2. They don't move in the most efficient way. Most try to shuffle, like Poonky moved in the first few tries.
When the ball is short, they should run normally towards the ball and start positioning into a more sideways position and closed stance, one or two steps before hitting the ball.
And when the ball is deep, they should run backwards with cross-over steps which enable them to move faster and it's much easier to move the weight forward, once you stop moving backwards.
Observe Poonky's footwork and try to see when she uses the correct - faster and more efficient - footwoork and when she doesn't make it.
Also note whether she finds the right distance from the ball (in front and on the side) or not.
I don't make her aware of misses or wrong distance from the ball, until I see that the correct footwork is almost automatic. Doing that would only confuse her and she would even more often forget about the main purpose of the drill - footwork.
The last variation of the drill - short to the forehand, long to the backhand, short to the backhand and long to the forehand, is one of the most popular footwoork drills in Spain.
A friend, a tennis coach from Spain, told me that Emilio Sanchez would do 80 balls in a row doing this drill. And he would do this drill very often...
3. Reactions & Fun Net Dame DrillReactions can be improved the most from the age of 7 to 14. After that, the window of opportunity to develop reactions is closed and there's not much you can do later.
Quick reactions are the key in the modern tennis, where most of the game consists of hard hitting and thus, trying to take the time away from opponent. This is especially true when it comes to returning first serves and playing at the net.
The first drill in the video is one of those tennis drills that all kids like. The goal is to catch the ball before it bounces and quickly prepare for the next one.
I usually play 6 to 8 balls in one set and then rest for 10 seconds for the next set. With Poonky we would usually do 6 to 8 sets all together.
The best time to play this reactions drill is at the start of the lesson (to activate the player), before practicing at the net or at the end of the practice, if the player is not too tired.
The second drill, where we play some volleys and a smash, is another drill to keep the player alert, have some fun with volleys and quickly react to the smash.
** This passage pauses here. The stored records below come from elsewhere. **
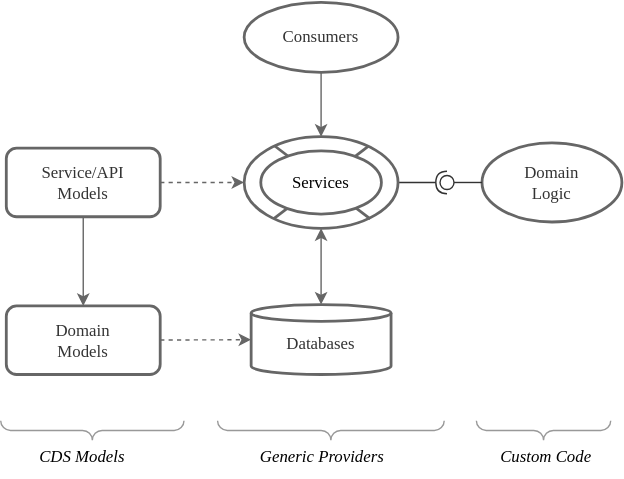
Earlier version of the draw.io export guides/assets/providing-services/service-centric-paradigm.drawio.svg (cap-js/docs). Source tidied: cells renumbered, new cells last; positions are measured from the earlier drawing's top-left corner, leaving out a move shared by most shapes.
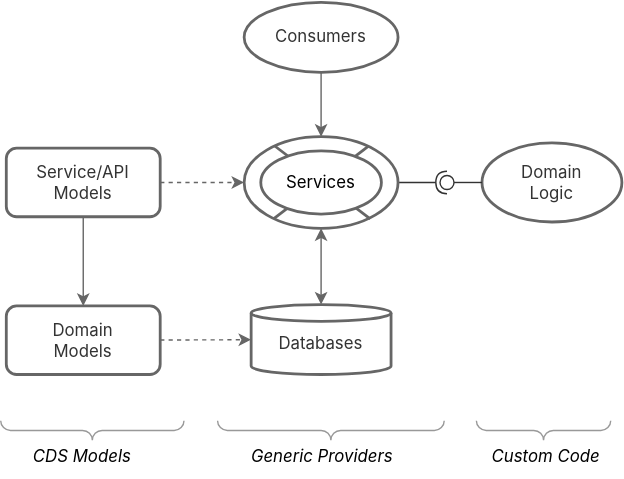
The same file after the commit.

What changed in the source:
```diff
@@ -2,76 +2,76 @@
   <root>
     <mxCell id="0" />
     <mxCell id="1" parent="0" />
-    <mxCell id="2" value="Databases" style="shape=cylinder3;whiteSpace=wrap;html=1;boundedLbl=1;backgroundOutline=1;size=6;strokeWidth=2;strokeColor=#666666;spacingBottom=5;fontFamily=Avenir Next Medium;sketch=0;fontColor=#333333;" parent="1" vertex="1">
+    <mxCell id="2" value="Databases" style="shape=cylinder3;whiteSpace=wrap;html=1;boundedLbl=1;backgroundOutline=1;size=6;strokeWidth=2;strokeColor=#666666;spacingBottom=5;fontFamily='Avenir Next', 'Inter var', 'Inter', Helvetica, Arial, sans-serif;sketch=0;fontColor=#333333;" parent="1" vertex="1">
       <mxGeometry x="179" y="216" width="100" height="50" as="geometry" />
     </mxCell>
-    <mxCell id="3" style="edgeStyle=none;rounded=0;jettySize=auto;html=1;strokeWidth=1;fontFamily=Avenir Next Medium;fontColor=#666666;strokeColor=#666666;dashed=1;sketch=0;" parent="1" edge="1" source="4" target="16">
+    <mxCell id="3" style="edgeStyle=none;rounded=0;jettySize=auto;html=1;strokeWidth=1;fontFamily='Avenir Next', 'Inter var', 'Inter', Helvetica, Arial, sans-serif;fontColor=#666666;strokeColor=#666666;dashed=1;sketch=0;" parent="1" edge="1" source="4" target="16">
       <mxGeometry relative="1" as="geometry" />
     </mxCell>
-    <mxCell id="4" value="Service/API&lt;br&gt;Models" style="rounded=1;whiteSpace=wrap;html=1;strokeWidth=2;fontFamily=Avenir Next Medium;sketch=0;fillStyle=hachure;fontColor=#333333;strokeColor=#666666;" parent="1" vertex="1">
+    <mxCell id="4" value="Service/API&lt;br&gt;Models" style="rounded=1;whiteSpace=wrap;html=1;strokeWidth=2;fontFamily='Avenir Next', 'Inter var', 'Inter', Helvetica, Arial, sans-serif;sketch=0;fillStyle=hachure;fontColor=#333333;strokeColor=#666666;" parent="1" vertex="1">
       <mxGeometry x="4" y="104.2" width="110" height="49" as="geometry" />
     </mxCell>
-    <mxCell id="5" value="Domain&lt;br&gt;Models" style="rounded=1;whiteSpace=wrap;html=1;strokeWidth=2;fontStyle=0;fontFamily=Avenir Next Medium;sketch=0;fontColor=#333333;strokeColor=#666666;" parent="1" vertex="1">
+    <mxCell id="5" value="Domain&lt;br&gt;Models" style="rounded=1;whiteSpace=wrap;html=1;strokeWidth=2;fontStyle=0;fontFamily='Avenir Next', 'Inter var', 'Inter', Helvetica, Arial, sans-serif;sketch=0;fontColor=#333333;strokeColor=#666666;" parent="1" vertex="1">
       <mxGeometry x="4" y="217" width="110" height="49" as="geometry" />
     </mxCell>
-    <mxCell id="6" style="rounded=0;jettySize=auto;html=1;strokeWidth=1;fillColor=#f5f5f5;strokeColor=#666666;fontFamily=Avenir Next Medium;startArrow=classic;startFill=1;sketch=0;" parent="1" edge="1" source="16" target="2">
+    <mxCell id="6" style="rounded=0;jettySize=auto;html=1;strokeWidth=1;fillColor=#f5f5f5;strokeColor=#666666;fontFamily='Avenir Next', 'Inter var', 'Inter', Helvetica, Arial, sans-serif;startArrow=classic;startFill=1;sketch=0;" parent="1" edge="1" source="16" target="2">
       <mxGeometry relative="1" as="geometry" />
     </mxCell>
-    <mxCell id="7" value="Domain&lt;br&gt;Logic" style="ellipse;whiteSpace=wrap;html=1;strokeColor=#666666;strokeWidth=2;fontFamily=Avenir Next Medium;sketch=0;fontColor=#333333;" parent="1" vertex="1">
+    <mxCell id="7" value="Domain&lt;br&gt;Logic" style="ellipse;whiteSpace=wrap;html=1;strokeColor=#666666;strokeWidth=2;fontFamily='Avenir Next', 'Inter var', 'Inter', Helvetica, Arial, sans-serif;sketch=0;fontColor=#333333;" parent="1" vertex="1">
       <mxGeometry x="344" y="100.5" width="100" height="56.5" as="geometry" />
     </mxCell>
-    <mxCell id="8" style="rounded=0;jettySize=auto;html=1;endArrow=none;endFill=0;sketch=0;sourcePerimeterSpacing=0;targetPerimeterSpacing=0;strokeWidth=1;fillColor=#f5f5f5;fontFamily=Avenir Next Medium;strokeColor=#333333;" parent="1" edge="1" source="7" target="10">
+    <mxCell id="8" style="rounded=0;jettySize=auto;html=1;endArrow=none;endFill=0;sketch=0;sourcePerimeterSpacing=0;targetPerimeterSpacing=0;strokeWidth=1;fillColor=#f5f5f5;fontFamily='Avenir Next', 'Inter var', 'Inter', Helvetica, Arial, sans-serif;strokeColor=#333333;" parent="1" edge="1" source="7" target="10">
       <mxGeometry relative="1" as="geometry" />
     </mxCell>
-    <mxCell id="9" style="rounded=0;jettySize=auto;html=1;endArrow=halfCircle;endFill=0;entryX=0.5;entryY=0.5;endSize=6;strokeWidth=1;sketch=0;fillColor=#f5f5f5;fontFamily=Avenir Next Medium;strokeColor=#333333;" parent="1" edge="1" source="16" target="10">
+    <mxCell id="9" style="rounded=0;jettySize=auto;html=1;endArrow=halfCircle;endFill=0;entryX=0.5;entryY=0.5;endSize=6;strokeWidth=1;sketch=0;fillColor=#f5f5f5;fontFamily='Avenir Next', 'Inter var', 'Inter', Helvetica, Arial, sans-serif;strokeColor=#333333;" parent="1" edge="1" source="16" target="10">
       <mxGeometry relative="1" as="geometry" />
     </mxCell>
-    <mxCell id="10" style="ellipse;whiteSpace=wrap;html=1;align=center;points=[];outlineConnect=0;sketch=0;strokeWidth=1;fontFamily=Avenir Next Medium;fontColor=#333333;strokeColor=#333333;" parent="1" vertex="1">
+    <mxCell id="10" style="ellipse;whiteSpace=wrap;html=1;align=center;points=[];outlineConnect=0;sketch=0;strokeWidth=1;fontFamily='Avenir Next', 'Inter var', 'Inter', Helvetica, Arial, sans-serif;fontColor=#333333;strokeColor=#333333;" parent="1" vertex="1">
       <mxGeometry x="314" y="123.8" width="10" height="10" as="geometry" />
     </mxCell>
-    <mxCell id="11" style="edgeStyle=none;rounded=0;jettySize=auto;html=1;strokeWidth=1;fontFamily=Avenir Next Medium;fontColor=#666666;strokeColor=#666666;dashed=1;sketch=0;" parent="1" edge="1" source="5" target="2">
+    <mxCell id="11" style="edgeStyle=none;rounded=0;jettySize=auto;html=1;strokeWidth=1;fontFamily='Avenir Next', 'Inter var', 'Inter', Helvetica, Arial, sans-serif;fontColor=#666666;strokeColor=#666666;dashed=1;sketch=0;" parent="1" edge="1" source="5" target="2">
       <mxGeometry relative="1" as="geometry" />
     </mxCell>
-    <mxCell id="12" style="rounded=0;jettySize=auto;html=1;strokeWidth=1;fillColor=#f5f5f5;strokeColor=#666666;fontStyle=1;fontFamily=Avenir Next Medium;fontSize=12;sketch=0;" parent="1" edge="1" source="13" target="16">
+    <mxCell id="12" style="rounded=0;jettySize=auto;html=1;strokeWidth=1;fillColor=#f5f5f5;strokeColor=#666666;fontStyle=1;fontFamily='Avenir Next', 'Inter var', 'Inter', Helvetica, Arial, sans-serif;fontSize=12;sketch=0;" parent="1" edge="1" source="13" target="16">
       <mxGeometry x="-0.23" relative="1" as="geometry" />
     </mxCell>
-    <mxCell id="13" value="Consumers" style="ellipse;whiteSpace=wrap;html=1;sketch=0;fontFamily=Avenir Next Medium;fontSize=12;fontColor=#333333;strokeColor=#666666;strokeWidth=2;fontStyle=0;" parent="1" vertex="1">
+    <mxCell id="13" value="Consumers" style="ellipse;whiteSpace=wrap;html=1;sketch=0;fontFamily='Avenir Next', 'Inter var', 'Inter', Helvetica, Arial, sans-serif;fontSize=12;fontColor=#333333;strokeColor=#666666;strokeWidth=2;fontStyle=0;" parent="1" vertex="1">
       <mxGeometry x="174" width="110" height="50" as="geometry" />
     </mxCell>
-    <mxCell id="14" style="rounded=0;jettySize=auto;html=1;strokeWidth=1;fillColor=#f5f5f5;strokeColor=#666666;fontStyle=1;fontFamily=Avenir Next Medium;fontSize=12;sketch=0;" parent="1" edge="1" source="4" target="5">
+    <mxCell id="14" style="rounded=0;jettySize=auto;html=1;strokeWidth=1;fillColor=#f5f5f5;strokeColor=#666666;fontStyle=1;fontFamily='Avenir Next', 'Inter var', 'Inter', Helvetica, Arial, sans-serif;fontSize=12;sketch=0;" parent="1" edge="1" source="4" target="5">
       <mxGeometry x="-0.23" relative="1" as="geometry" />
     </mxCell>
-    <mxCell id="15" style="group;fillColor=none;" parent="1" vertex="1">
+    <mxCell id="15" style="group;fillColor=none;fontFamily='Avenir Next', 'Inter var', 'Inter', Helvetica, Arial, sans-serif;" parent="1" vertex="1">
       <mxGeometry x="174" y="96" width="110" height="65.5" as="geometry" />
     </mxCell>
-    <mxCell id="16" style="ellipse;whiteSpace=wrap;html=1;strokeWidth=2;strokeColor=#666666;gradientDirection=south;fontFamily=Avenir Next Medium;sketch=0;" parent="15" vertex="1">
+    <mxCell id="16" style="ellipse;whiteSpace=wrap;html=1;strokeWidth=2;strokeColor=#666666;gradientDirection=south;fontFamily='Avenir Next', 'Inter var', 'Inter', Helvetica, Arial, sans-serif;sketch=0;" parent="15" vertex="1">
       <mxGeometry width="110" height="65.5" as="geometry" />
     </mxCell>
-    <mxCell id="17" style="rounded=0;orthogonalLoop=1;jettySize=auto;html=1;endArrow=none;endFill=0;strokeWidth=2;entryX=0.806;entryY=0.106;entryDx=0;entryDy=0;exitX=0.193;exitY=0.895;exitDx=0;exitDy=0;fillColor=#f8cecc;strokeColor=#666666;entryPerimeter=0;exitPerimeter=0;fontFamily=Avenir Next Medium;sketch=0;" parent="15" edge="1" source="16" target="16">
+    <mxCell id="17" style="rounded=0;orthogonalLoop=1;jettySize=auto;html=1;endArrow=none;endFill=0;strokeWidth=2;entryX=0.806;entryY=0.106;entryDx=0;entryDy=0;exitX=0.193;exitY=0.895;exitDx=0;exitDy=0;fillColor=#f8cecc;strokeColor=#666666;entryPerimeter=0;exitPerimeter=0;fontFamily='Avenir Next', 'Inter var', 'Inter', Helvetica, Arial, sans-serif;sketch=0;" parent="15" edge="1" source="16" target="16">
       <mxGeometry y="0.5" as="geometry" />
     </mxCell>
-    <mxCell id="18" style="rounded=0;orthogonalLoop=1;jettySize=auto;html=1;endArrow=none;endFill=0;strokeWidth=2;entryX=0.819;entryY=0.898;entryDx=0;entryDy=0;exitX=0.199;exitY=0.102;exitDx=0;exitDy=0;fillColor=#f8cecc;strokeColor=#666666;exitPerimeter=0;entryPerimeter=0;fontFamily=Avenir Next Medium;sketch=0;" parent="15" edge="1" source="16" target="16">
+    <mxCell id="18" style="rounded=0;orthogonalLoop=1;jettySize=auto;html=1;endArrow=none;endFill=0;strokeWidth=2;entryX=0.819;entryY=0.898;entryDx=0;entryDy=0;exitX=0.199;exitY=0.102;exitDx=0;exitDy=0;fillColor=#f8cecc;strokeColor=#666666;exitPerimeter=0;entryPerimeter=0;fontFamily='Avenir Next', 'Inter var', 'Inter', Helvetica, Arial, sans-serif;sketch=0;" parent="15" edge="1" source="16" target="16">
       <mxGeometry x="-58.4" y="-621" as="geometry" />
     </mxCell>
-    <mxCell id="19" value="Services" style="ellipse;whiteSpace=wrap;html=1;strokeWidth=2;fontFamily=Avenir Next Medium;strokeColor=#666666;fontStyle=0;shadow=0;sketch=0;fillStyle=solid;" parent="15" vertex="1">
+    <mxCell id="19" value="Services" style="ellipse;whiteSpace=wrap;html=1;strokeWidth=2;fontFamily='Avenir Next', 'Inter var', 'Inter', Helvetica, Arial, sans-serif;strokeColor=#666666;fontStyle=0;shadow=0;sketch=0;fillStyle=solid;" parent="15" vertex="1">
       <mxGeometry x="11.9" y="10.1" width="86.2" height="45.2" as="geometry" />
     </mxCell>
-    <mxCell id="20" value="CDS Models" style="text;html=1;strokeColor=none;align=center;verticalAlign=middle;whiteSpace=wrap;rounded=0;shadow=0;sketch=0;fillStyle=hachure;fontFamily=Avenir Next Medium;fontSize=12;fontColor=#000000;fontStyle=2;fillColor=none;" parent="1" vertex="1">
+    <mxCell id="20" value="CDS Models" style="text;html=1;strokeColor=none;align=center;verticalAlign=middle;whiteSpace=wrap;rounded=0;shadow=0;sketch=0;fillStyle=hachure;fontFamily='Avenir Next', 'Inter var', 'Inter', Helvetica, Arial, sans-serif;fontSize=12;fontColor=#000000;fontStyle=2;fillColor=none;" parent="1" vertex="1">
       <mxGeometry x="4" y="310" width="109" height="30" as="geometry" />
     </mxCell>
-    <mxCell id="21" value="Generic Providers" style="text;html=1;strokeColor=none;align=center;verticalAlign=middle;whiteSpace=wrap;rounded=0;shadow=0;sketch=0;fillStyle=hachure;fontFamily=Avenir Next Medium;fontSize=12;fontColor=#000000;fontStyle=2;fillColor=none;" parent="1" vertex="1">
+    <mxCell id="21" value="Generic Providers" style="text;html=1;strokeColor=none;align=center;verticalAlign=middle;whiteSpace=wrap;rounded=0;shadow=0;sketch=0;fillStyle=hachure;fontFamily='Avenir Next', 'Inter var', 'Inter', Helvetica, Arial, sans-serif;fontSize=12;fontColor=#000000;fontStyle=2;fillColor=none;" parent="1" vertex="1">
       <mxGeometry x="177" y="310" width="106" height="30" as="geometry" />
     </mxCell>
-    <mxCell id="22" value="Custom Code" style="text;html=1;strokeColor=none;align=center;verticalAlign=middle;whiteSpace=wrap;rounded=0;shadow=0;sketch=0;fillStyle=hachure;fontFamily=Avenir Next Medium;fontSize=12;fontColor=#000000;fontStyle=2;fillColor=none;" parent="1" vertex="1">
+    <mxCell id="22" value="Custom Code" style="text;html=1;strokeColor=none;align=center;verticalAlign=middle;whiteSpace=wrap;rounded=0;shadow=0;sketch=0;fillStyle=hachure;fontFamily='Avenir Next', 'Inter var', 'Inter', Helvetica, Arial, sans-serif;fontSize=12;fontColor=#000000;fontStyle=2;fillColor=none;" parent="1" vertex="1">
       <mxGeometry x="344" y="310" width="92" height="30" as="geometry" />
     </mxCell>
-    <mxCell id="23" style="verticalLabelPosition=bottom;shadow=0;dashed=0;align=center;html=1;verticalAlign=top;strokeWidth=1;shape=mxgraph.mockup.markup.curlyBrace;strokeColor=#999999;sketch=0;fillStyle=hachure;fontFamily=Avenir Next Medium;fontSize=12;fontColor=#000000;rotation=-180;" parent="1" vertex="1">
+    <mxCell id="23" style="verticalLabelPosition=bottom;shadow=0;dashed=0;align=center;html=1;verticalAlign=top;strokeWidth=1;shape=mxgraph.mockup.markup.curlyBrace;strokeColor=#999999;sketch=0;fillStyle=hachure;fontFamily='Avenir Next', 'Inter var', 'Inter', Helvetica, Arial, sans-serif;fontSize=12;fontColor=#000000;rotation=-180;" parent="1" vertex="1">
       <mxGeometry y="299" width="131" height="14" as="geometry" />
     </mxCell>
-    <mxCell id="24" style="verticalLabelPosition=bottom;shadow=0;dashed=0;align=center;html=1;verticalAlign=top;strokeWidth=1;shape=mxgraph.mockup.markup.curlyBrace;strokeColor=#999999;sketch=0;fillStyle=hachure;fontFamily=Avenir Next Medium;fontSize=12;fontColor=#000000;rotation=-180;" parent="1" vertex="1">
+    <mxCell id="24" style="verticalLabelPosition=bottom;shadow=0;dashed=0;align=center;html=1;verticalAlign=top;strokeWidth=1;shape=mxgraph.mockup.markup.curlyBrace;strokeColor=#999999;sketch=0;fillStyle=hachure;fontFamily='Avenir Next', 'Inter var', 'Inter', Helvetica, Arial, sans-serif;fontSize=12;fontColor=#000000;rotation=-180;" parent="1" vertex="1">
       <mxGeometry x="155" y="299" width="162" height="14" as="geometry" />
     </mxCell>
-    <mxCell id="25" style="verticalLabelPosition=bottom;shadow=0;dashed=0;align=center;html=1;verticalAlign=top;strokeWidth=1;shape=mxgraph.mockup.markup.curlyBrace;strokeColor=#999999;sketch=0;fillStyle=hachure;fontFamily=Avenir Next Medium;fontSize=12;fontColor=#000000;rotation=-180;" parent="1" vertex="1">
+    <mxCell id="25" style="verticalLabelPosition=bottom;shadow=0;dashed=0;align=center;html=1;verticalAlign=top;strokeWidth=1;shape=mxgraph.mockup.markup.curlyBrace;strokeColor=#999999;sketch=0;fillStyle=hachure;fontFamily='Avenir Next', 'Inter var', 'Inter', Helvetica, Arial, sans-serif;fontSize=12;fontColor=#000000;rotation=-180;" parent="1" vertex="1">
       <mxGeometry x="340" y="299" width="96" height="14" as="geometry" />
     </mxCell>
   </root>
```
I did very little work with Poonky, explaining what she needs to do when volleying. She knows the she needs to impart some slice on the ball, but the rest of the technique (short preparation, short follow-through) just developed automatically, through this and a few other similar net game drills.
Poonky needs to develop volley technique by the age of 12, but right now she will almost never go to the net in the real match. The court is too big, she is too small and her opponent can pass her or play over her even by missing the shot. ;)
So, I don't really emphasize the volley in training lessons. Instead, we often play this fun net game at the end of the practice to repeat a few volleys, practice split step and finish the practice in a positive way.
More drills and videos coming in Part II - quick preparation and using the body rotation...